Job Placement

        We believe that securing employment for our graduates is critical to our ability to attract high quality students. In addition, high job placement rates result in low student loan default rates, an important requirement for continued participation in Title IV Programs. See "Regulatory Environment—Regulation of Federal Student Financial Aid Programs." Accordingly, we dedicate significant resources to maintaining an effective graduate placement program. Our non-destination schools work closely with local employers to ensure that we are training students with skills that employers want. Each school has an advisory council made up of local employers who provide us with direct and immediate feedback on how well we are preparing our students to succeed in the workplace. This enables us to tailor our programs to the market. For example, part of a student's grade is dependent upon attendance and appearance because employers want their employees to be punctual and to have a professional appearance. The placement staff in each of our destination schools maintains databases of potential employers throughout the country, allowing us to place students in the market of their choice upon graduation. We also have internship programs that provide our students with opportunities to work with employers prior to graduation. For example, some of the students in our automotive programs have the opportunity to complete a portion of their hands-on training while working with a potential employer.
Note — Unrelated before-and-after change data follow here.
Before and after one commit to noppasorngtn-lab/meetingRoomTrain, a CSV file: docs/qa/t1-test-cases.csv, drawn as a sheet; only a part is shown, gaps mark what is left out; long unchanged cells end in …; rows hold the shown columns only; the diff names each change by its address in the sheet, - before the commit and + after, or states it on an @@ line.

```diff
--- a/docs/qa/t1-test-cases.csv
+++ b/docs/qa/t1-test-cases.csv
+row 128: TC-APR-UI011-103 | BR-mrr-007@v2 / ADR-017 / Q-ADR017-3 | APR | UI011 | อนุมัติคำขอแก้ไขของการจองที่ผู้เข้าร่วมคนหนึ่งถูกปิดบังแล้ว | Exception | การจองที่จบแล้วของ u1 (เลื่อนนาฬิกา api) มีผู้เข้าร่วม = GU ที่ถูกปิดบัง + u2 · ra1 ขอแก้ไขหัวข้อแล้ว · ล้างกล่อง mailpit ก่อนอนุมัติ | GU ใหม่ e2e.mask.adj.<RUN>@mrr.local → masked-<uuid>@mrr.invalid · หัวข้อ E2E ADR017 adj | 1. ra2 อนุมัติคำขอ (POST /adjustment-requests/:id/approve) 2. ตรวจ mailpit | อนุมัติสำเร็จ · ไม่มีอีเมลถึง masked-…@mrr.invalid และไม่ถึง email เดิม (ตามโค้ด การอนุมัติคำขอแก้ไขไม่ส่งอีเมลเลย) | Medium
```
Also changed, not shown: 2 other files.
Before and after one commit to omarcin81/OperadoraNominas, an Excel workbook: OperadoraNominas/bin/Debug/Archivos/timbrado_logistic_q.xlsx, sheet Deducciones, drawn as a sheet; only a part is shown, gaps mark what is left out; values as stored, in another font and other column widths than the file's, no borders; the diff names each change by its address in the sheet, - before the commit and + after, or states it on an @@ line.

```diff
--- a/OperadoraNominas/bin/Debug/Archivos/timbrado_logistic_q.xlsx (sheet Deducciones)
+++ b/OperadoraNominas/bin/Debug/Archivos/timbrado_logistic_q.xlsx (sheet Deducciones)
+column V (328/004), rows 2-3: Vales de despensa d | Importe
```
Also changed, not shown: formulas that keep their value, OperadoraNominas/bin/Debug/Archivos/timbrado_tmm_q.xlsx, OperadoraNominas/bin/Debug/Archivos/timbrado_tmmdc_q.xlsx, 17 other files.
In addition, some of our allied health students are required to participate in an internship program during which they work in the field as part of their career training.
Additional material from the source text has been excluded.